The retail box that the LG Mini comes in is not nearly as inspiring as the phone itself. It covers the basics – a mini charger that uses the supplied data cable to charge the phone, a one-piece wired headset, some manuals and a disk with software.
There’s no complimentary microSD card so you’ll have to get one – the 330MB of internal memory won’t do for all the DivX videos you’ll probably want to put on the Mini.
The LG GD880 Mini measures 102 x 47.6 x 10.6 mm. That’s smaller than, say, the LG KP500 Cookie. At 99 grams it’s light, but not too light – there’s a pleasantly solid feel to it.
The Mini is the thinnest LG touch phone to date – not the thinnest on the market overall, but it’s at a point where any thinner would’ve ruined the industrial feel without making the handset noticeably more pocketable.
The LG GD880 Mini is button-phobic – it’s got only 4 physical keys in total and that’s if you count the volume rocker as two keys. The front is defined by the touchscreen – if a touchscreen can replace several buttons it can replace them all.
The few hardware keys on the phone are necessary compromises – removing them would have hurt the usability. The lack of an actual center key takes some getting used to – force of habit will have you pushing on the LG logo for a while.
Above the display we find the earpiece covered by a fine metal mesh and the video-call camera, both placed on a strip of brushed metal. Bellow that on the black bezel around the screen, there’s a proximity sensor to automatically lock the screen during a call, as well as an ambient light sensor.
The clean line on the left side of the phone is only broken by the volume rocker. The right side accommodates the shutter key and the microSD card slot. The microSD slot is sealed with a sliding cover.
The sides of the phone are made of metal with long thin grooves. The buttons bulge slightly but have the same finish to blend in with their surroundings.
The material used for the top of the LG GD880 Mini is slightly (but noticeably) different than the side finish. It’s not a big deal, but it looks like the phone has been repaired with a non-original part.
The sliding cover of the microSD slot is made from yet another material – we wish LG were more consistent with their choice of materials.
The top hosts the 3.5mm audio jack, a covered microUSB port and the Power/Lock key. Both are easy to access and nice to use. The Power/Lock button is slightly raised to make it easier to press.

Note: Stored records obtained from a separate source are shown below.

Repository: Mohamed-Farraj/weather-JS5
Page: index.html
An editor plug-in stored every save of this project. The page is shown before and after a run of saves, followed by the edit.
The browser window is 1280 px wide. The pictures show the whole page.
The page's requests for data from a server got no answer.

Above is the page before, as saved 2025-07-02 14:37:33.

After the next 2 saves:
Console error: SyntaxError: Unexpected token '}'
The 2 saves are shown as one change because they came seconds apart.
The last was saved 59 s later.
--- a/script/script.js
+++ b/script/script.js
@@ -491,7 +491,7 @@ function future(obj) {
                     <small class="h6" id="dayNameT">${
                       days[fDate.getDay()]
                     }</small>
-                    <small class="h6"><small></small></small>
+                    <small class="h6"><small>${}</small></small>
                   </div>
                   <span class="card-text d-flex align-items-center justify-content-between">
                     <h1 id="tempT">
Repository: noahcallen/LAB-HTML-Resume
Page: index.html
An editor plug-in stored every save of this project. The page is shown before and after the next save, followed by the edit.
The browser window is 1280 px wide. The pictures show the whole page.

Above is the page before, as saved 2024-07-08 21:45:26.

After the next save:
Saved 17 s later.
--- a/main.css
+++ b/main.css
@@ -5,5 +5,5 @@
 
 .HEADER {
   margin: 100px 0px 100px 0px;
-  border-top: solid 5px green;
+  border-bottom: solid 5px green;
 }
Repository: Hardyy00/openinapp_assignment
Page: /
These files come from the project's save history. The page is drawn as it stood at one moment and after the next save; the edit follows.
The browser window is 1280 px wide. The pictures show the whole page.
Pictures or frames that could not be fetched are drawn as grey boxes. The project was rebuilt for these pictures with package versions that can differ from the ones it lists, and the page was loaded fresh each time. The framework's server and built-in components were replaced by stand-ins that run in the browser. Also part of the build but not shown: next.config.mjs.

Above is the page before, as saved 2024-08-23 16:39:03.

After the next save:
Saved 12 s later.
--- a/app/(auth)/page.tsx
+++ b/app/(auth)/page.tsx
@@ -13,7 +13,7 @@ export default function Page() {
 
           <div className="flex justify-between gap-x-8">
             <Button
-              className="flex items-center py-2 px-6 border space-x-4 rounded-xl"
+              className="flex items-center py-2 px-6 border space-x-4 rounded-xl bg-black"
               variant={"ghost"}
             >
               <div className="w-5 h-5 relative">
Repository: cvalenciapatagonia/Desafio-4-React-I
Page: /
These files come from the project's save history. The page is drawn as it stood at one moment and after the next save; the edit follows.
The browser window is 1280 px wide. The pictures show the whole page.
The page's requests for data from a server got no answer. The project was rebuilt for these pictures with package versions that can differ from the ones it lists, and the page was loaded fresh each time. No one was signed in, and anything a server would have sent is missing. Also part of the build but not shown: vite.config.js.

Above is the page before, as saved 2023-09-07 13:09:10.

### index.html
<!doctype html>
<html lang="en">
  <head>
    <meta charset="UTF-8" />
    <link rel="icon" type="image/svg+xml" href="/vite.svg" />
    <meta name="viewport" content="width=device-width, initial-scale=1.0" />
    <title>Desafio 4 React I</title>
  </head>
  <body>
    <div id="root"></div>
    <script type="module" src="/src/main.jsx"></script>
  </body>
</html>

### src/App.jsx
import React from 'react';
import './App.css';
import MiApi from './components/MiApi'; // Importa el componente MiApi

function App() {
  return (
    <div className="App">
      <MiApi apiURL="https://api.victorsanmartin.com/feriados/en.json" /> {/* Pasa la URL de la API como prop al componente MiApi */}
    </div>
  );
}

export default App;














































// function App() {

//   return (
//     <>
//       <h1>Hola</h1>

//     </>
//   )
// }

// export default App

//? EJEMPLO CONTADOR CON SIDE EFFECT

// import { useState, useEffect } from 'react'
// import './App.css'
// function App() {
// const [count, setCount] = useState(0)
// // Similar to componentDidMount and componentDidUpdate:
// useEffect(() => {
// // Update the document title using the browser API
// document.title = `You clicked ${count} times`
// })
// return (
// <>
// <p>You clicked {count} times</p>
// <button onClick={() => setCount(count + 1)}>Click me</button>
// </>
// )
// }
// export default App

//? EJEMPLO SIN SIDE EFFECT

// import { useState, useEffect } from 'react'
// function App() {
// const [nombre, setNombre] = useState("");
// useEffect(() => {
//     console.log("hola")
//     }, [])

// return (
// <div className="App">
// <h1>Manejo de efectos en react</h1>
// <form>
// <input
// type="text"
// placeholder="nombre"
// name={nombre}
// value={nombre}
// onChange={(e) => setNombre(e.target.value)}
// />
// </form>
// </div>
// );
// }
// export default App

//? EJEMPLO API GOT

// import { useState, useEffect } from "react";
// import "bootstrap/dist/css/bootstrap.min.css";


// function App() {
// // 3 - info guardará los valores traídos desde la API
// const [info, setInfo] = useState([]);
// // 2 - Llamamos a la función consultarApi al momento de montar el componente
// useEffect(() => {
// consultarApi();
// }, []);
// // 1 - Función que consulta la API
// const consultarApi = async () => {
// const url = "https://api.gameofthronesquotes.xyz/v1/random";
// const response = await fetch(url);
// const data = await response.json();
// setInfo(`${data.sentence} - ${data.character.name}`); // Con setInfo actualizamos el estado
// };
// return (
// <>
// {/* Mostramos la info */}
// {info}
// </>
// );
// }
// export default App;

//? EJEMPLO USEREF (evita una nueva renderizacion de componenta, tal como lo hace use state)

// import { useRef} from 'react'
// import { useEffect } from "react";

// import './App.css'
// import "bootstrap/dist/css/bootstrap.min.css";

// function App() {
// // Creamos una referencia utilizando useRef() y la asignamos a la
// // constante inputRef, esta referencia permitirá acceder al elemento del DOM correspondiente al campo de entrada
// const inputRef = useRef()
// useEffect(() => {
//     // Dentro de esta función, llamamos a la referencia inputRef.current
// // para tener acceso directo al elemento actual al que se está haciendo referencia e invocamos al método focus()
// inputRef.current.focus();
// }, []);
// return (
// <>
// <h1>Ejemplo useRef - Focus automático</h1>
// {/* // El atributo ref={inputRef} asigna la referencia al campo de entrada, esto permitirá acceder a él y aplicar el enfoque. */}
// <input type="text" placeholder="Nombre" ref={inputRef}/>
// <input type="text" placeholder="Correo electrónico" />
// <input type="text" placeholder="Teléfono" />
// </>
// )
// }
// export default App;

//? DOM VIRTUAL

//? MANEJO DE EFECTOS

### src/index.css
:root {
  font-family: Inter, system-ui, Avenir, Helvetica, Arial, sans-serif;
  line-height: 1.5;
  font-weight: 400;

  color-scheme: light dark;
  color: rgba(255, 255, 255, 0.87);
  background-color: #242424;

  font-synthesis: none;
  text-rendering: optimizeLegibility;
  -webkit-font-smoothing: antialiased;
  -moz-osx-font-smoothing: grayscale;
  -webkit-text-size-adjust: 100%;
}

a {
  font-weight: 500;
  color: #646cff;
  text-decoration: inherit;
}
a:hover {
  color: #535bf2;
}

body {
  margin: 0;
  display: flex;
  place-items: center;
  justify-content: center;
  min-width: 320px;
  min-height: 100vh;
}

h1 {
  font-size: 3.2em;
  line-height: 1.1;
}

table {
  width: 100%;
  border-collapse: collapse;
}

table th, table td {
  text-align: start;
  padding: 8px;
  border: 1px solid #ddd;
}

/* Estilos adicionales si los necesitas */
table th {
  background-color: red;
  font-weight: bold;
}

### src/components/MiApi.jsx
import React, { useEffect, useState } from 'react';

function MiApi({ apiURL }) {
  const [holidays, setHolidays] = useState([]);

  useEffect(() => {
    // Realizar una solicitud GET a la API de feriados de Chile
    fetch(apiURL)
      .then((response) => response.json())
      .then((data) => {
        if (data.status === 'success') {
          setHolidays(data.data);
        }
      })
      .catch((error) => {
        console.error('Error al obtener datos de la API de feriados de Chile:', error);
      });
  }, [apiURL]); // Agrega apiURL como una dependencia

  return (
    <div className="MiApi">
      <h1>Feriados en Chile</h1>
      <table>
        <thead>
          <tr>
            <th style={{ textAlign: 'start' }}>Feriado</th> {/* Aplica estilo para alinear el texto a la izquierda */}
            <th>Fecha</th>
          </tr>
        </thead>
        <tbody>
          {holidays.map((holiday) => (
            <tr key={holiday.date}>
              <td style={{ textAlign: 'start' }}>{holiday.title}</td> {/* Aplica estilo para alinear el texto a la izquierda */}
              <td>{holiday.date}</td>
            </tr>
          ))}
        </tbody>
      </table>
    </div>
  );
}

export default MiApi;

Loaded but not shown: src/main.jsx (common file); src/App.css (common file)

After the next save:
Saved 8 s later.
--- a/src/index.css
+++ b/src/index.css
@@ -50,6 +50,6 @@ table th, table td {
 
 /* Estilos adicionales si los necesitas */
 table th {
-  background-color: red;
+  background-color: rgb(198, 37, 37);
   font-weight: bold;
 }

The bottom has the loudspeaker grill and the mic hole.
The back of the LG GD880 Mini is clinically clean – only by design though, in everyday use it readily collects ample amounts of fingerprints. The soft rubbery plastic is nice to the touch and helps a comfortable grip.
There’s no flash to help with troublesome lightning and nothing to protect the camera lens from scratches.
The back cover comes off easily in a slide to open fashion. It holds firmly though, no wobbles or creaks. Underneath is a 900 mAh Li-Ion battery and the SIM card compartment.
The LG GD880 Mini has a palpable air of luxury – it can easily be a fashion accessory. So it will easily stand out among most of today’s phones that are caught in the numbers game – this one has more megapixels, that one has a faster CPU, etc.
The Mini’s look is posh and techy at the same time. In the end though, it’s what the user thinks they’re getting – a cool expensive gadget or a fashion accessory.
The GD880 Mini, true to its name, fits easily in the hand and in the pocket. It’s got that solid luxury feel – without being too flashy. We’ve no reason to question its long-term durability.